[Dataset items]
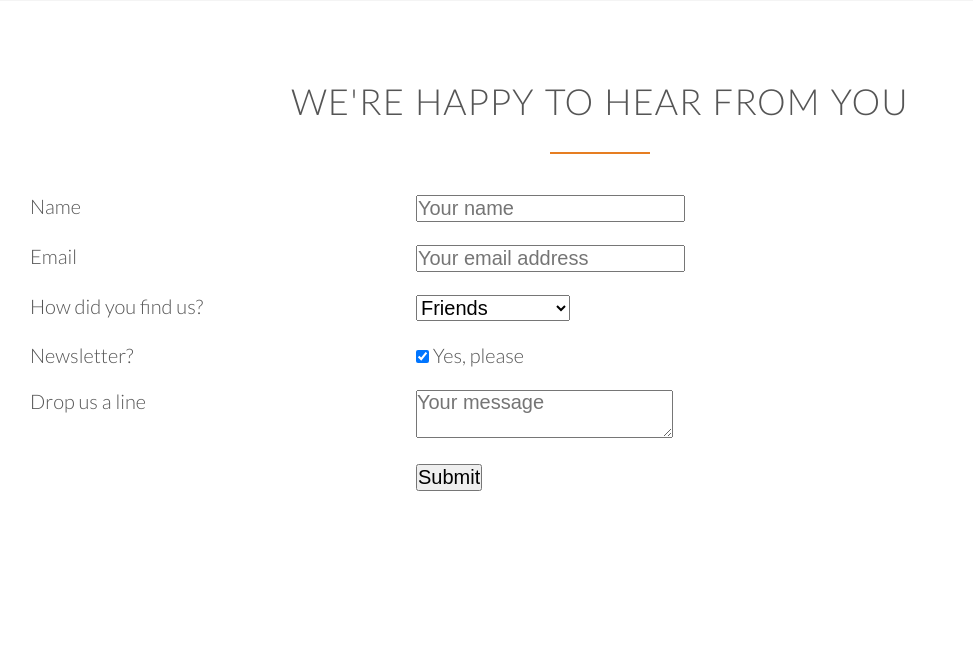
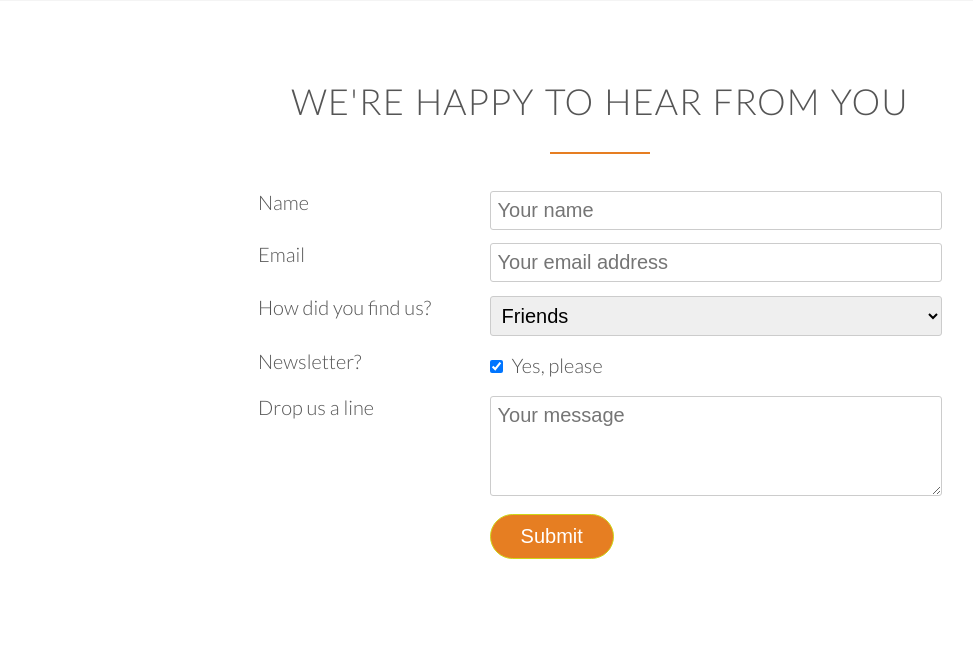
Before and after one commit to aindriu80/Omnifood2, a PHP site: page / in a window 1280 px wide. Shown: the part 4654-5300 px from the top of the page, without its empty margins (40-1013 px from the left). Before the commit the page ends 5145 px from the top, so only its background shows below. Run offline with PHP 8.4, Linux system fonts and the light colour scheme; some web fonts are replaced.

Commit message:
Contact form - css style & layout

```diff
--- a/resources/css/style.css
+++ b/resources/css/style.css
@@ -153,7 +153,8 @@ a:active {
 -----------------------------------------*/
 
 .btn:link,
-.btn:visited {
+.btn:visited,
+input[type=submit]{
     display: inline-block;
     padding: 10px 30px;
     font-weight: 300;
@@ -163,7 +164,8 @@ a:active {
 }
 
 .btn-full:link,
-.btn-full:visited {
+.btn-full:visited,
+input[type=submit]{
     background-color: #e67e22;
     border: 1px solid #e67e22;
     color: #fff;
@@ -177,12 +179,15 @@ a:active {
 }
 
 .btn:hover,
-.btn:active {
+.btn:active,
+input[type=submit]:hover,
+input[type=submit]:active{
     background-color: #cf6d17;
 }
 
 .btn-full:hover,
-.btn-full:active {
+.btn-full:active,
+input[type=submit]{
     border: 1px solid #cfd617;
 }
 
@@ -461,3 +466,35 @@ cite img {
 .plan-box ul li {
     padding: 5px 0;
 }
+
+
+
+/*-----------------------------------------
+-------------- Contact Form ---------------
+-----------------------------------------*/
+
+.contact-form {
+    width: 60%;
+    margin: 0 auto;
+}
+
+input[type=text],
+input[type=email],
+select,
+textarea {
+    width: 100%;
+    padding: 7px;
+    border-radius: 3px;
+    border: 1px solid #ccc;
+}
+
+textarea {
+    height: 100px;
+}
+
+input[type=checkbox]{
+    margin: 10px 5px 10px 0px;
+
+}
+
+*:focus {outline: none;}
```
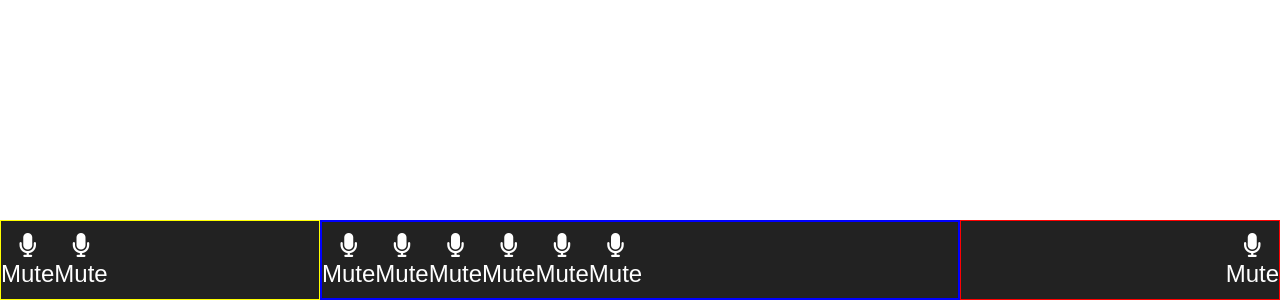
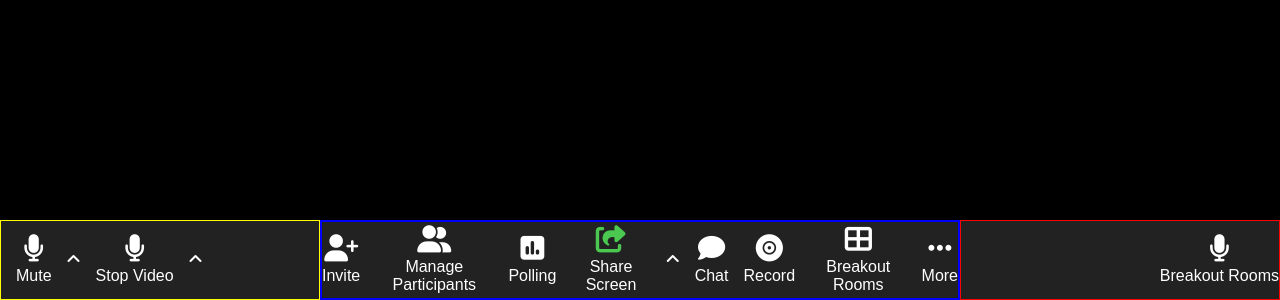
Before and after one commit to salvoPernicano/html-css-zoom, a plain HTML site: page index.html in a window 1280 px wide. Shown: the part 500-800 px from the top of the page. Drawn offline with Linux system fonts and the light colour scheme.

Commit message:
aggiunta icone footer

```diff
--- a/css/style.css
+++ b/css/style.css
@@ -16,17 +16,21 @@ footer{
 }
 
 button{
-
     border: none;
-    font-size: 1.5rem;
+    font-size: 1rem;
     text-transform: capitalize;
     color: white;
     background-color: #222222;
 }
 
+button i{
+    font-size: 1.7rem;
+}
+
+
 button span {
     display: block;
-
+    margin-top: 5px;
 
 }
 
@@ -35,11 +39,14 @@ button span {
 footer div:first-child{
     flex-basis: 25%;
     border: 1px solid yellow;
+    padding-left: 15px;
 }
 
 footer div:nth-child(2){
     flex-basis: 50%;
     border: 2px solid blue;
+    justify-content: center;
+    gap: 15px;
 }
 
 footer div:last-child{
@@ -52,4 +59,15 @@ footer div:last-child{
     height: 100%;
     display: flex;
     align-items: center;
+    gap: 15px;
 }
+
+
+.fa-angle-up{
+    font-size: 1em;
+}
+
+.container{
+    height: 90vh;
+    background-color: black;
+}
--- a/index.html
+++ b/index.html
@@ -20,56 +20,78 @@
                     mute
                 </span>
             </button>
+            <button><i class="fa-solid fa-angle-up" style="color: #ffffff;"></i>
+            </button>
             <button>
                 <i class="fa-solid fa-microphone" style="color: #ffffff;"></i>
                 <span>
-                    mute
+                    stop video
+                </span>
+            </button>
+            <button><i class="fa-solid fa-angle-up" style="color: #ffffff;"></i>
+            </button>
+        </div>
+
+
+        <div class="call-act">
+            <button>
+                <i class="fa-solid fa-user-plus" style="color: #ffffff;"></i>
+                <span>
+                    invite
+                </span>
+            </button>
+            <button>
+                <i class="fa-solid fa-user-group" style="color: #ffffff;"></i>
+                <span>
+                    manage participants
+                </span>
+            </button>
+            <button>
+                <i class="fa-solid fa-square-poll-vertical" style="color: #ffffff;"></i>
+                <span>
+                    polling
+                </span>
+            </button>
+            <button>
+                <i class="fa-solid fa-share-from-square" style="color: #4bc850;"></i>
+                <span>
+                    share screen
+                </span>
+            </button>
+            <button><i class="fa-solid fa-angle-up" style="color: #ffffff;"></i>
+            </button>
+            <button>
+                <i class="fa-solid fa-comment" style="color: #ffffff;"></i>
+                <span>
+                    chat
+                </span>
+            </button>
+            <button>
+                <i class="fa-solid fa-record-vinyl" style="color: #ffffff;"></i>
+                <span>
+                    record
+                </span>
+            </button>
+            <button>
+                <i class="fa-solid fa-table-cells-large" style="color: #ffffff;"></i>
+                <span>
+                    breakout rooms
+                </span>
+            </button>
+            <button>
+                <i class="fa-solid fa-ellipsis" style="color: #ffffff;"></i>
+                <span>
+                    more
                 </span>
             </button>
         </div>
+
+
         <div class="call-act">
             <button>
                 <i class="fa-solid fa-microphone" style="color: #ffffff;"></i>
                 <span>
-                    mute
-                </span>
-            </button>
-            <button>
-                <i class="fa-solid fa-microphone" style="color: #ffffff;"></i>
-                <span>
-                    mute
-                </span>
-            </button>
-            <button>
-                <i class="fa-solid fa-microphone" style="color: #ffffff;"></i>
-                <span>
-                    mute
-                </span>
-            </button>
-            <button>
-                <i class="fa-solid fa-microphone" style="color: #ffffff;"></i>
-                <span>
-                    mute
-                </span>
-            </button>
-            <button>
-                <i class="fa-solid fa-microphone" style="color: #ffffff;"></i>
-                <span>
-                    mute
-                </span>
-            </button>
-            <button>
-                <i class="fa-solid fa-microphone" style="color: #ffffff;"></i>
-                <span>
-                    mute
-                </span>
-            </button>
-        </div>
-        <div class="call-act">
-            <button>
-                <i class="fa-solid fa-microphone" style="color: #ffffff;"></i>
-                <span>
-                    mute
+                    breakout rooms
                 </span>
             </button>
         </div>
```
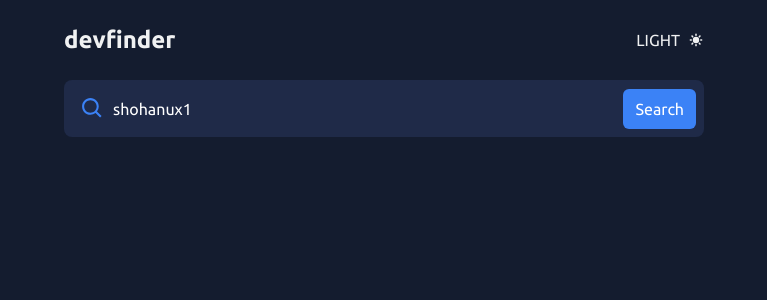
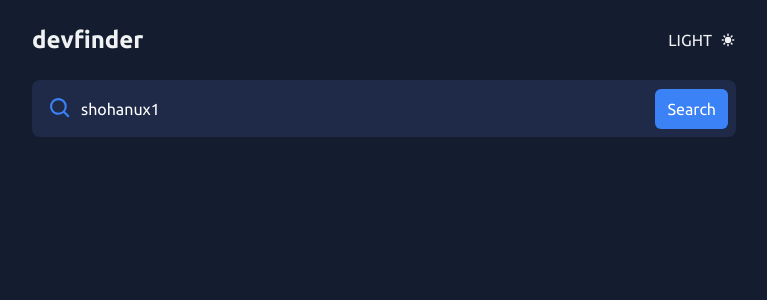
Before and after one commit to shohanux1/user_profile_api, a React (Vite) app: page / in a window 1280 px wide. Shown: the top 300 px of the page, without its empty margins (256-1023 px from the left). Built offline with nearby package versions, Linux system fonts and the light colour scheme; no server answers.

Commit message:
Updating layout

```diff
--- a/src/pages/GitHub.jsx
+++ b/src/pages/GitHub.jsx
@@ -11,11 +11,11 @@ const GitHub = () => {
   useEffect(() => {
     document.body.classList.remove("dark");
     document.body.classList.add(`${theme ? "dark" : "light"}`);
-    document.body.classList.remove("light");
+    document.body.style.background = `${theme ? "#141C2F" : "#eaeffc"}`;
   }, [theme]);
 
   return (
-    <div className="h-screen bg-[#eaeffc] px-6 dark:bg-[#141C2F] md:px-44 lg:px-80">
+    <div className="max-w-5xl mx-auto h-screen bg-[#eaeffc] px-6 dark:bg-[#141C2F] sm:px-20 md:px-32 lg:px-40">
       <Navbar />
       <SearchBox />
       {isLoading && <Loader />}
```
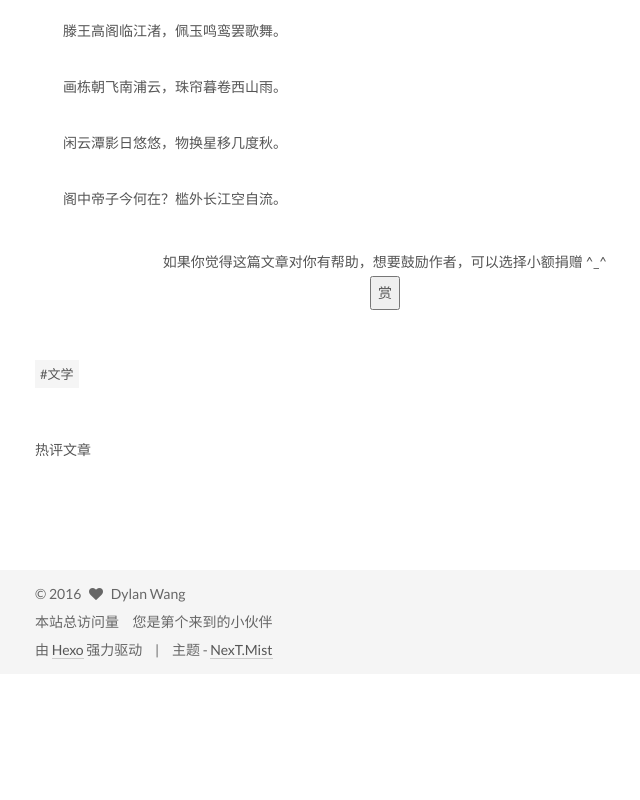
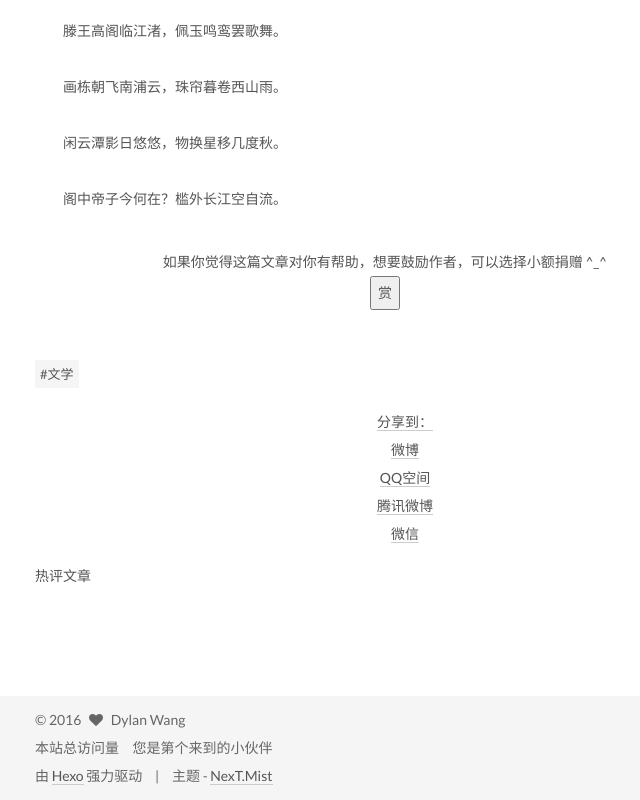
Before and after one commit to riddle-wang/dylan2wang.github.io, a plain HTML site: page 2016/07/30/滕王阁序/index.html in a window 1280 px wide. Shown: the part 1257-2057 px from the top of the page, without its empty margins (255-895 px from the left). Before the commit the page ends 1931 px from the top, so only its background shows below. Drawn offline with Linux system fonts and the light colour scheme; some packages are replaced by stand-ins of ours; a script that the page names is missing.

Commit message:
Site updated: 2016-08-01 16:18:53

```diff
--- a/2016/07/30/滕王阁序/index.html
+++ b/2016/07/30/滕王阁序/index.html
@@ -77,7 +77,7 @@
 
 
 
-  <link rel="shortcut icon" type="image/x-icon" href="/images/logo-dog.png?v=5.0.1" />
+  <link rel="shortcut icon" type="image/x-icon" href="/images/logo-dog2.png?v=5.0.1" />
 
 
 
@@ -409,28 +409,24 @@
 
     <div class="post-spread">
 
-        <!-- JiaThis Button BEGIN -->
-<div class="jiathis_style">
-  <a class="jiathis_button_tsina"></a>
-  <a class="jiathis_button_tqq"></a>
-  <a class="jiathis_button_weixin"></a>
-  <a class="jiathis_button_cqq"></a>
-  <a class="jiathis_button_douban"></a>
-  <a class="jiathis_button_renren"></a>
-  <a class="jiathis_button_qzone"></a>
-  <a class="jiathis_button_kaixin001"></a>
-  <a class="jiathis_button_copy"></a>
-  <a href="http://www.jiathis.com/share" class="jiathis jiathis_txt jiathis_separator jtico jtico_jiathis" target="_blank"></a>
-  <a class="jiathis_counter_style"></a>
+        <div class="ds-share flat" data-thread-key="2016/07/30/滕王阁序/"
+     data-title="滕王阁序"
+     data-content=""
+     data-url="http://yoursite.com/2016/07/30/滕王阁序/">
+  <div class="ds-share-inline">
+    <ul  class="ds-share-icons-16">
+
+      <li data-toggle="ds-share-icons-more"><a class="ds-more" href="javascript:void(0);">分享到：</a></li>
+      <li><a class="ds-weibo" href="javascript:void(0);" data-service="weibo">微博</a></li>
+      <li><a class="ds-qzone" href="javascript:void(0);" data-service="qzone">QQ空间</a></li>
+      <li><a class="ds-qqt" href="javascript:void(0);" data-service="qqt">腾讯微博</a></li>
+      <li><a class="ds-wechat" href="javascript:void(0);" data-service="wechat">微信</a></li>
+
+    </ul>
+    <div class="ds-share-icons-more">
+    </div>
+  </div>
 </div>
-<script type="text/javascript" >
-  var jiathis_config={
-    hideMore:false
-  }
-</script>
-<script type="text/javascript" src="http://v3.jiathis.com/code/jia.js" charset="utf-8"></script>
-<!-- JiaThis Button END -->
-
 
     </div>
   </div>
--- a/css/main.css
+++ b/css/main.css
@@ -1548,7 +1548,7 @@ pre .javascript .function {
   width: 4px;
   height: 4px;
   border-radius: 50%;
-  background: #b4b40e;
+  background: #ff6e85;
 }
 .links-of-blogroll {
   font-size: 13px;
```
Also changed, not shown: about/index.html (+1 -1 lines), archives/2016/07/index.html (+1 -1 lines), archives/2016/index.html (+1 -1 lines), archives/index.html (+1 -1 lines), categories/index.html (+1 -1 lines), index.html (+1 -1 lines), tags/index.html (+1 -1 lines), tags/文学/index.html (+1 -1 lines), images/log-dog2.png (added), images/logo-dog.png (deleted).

#### Action item:
All lines with the word "滕王阁序" need to be copied from the data above.

#### Response:
Before and after one commit to riddle-wang/dylan2wang.github.io, a plain HTML site: page 2016/07/30/滕王阁序/index.html in a window 1280 px wide. Shown: the part 1257-2057 px from the top of the page, without its empty margins (255-895 px from the left). Before the commit the page ends 1931 px from the top, so only its background shows below. Drawn offline with Linux system fonts and the light colour scheme; some packages are replaced by stand-ins of ours; a script that the page names is missing.
--- a/2016/07/30/滕王阁序/index.html
+++ b/2016/07/30/滕王阁序/index.html
+        <div class="ds-share flat" data-thread-key="2016/07/30/滕王阁序/"
+     data-title="滕王阁序"
+     data-url="http://yoursite.com/2016/07/30/滕王阁序/">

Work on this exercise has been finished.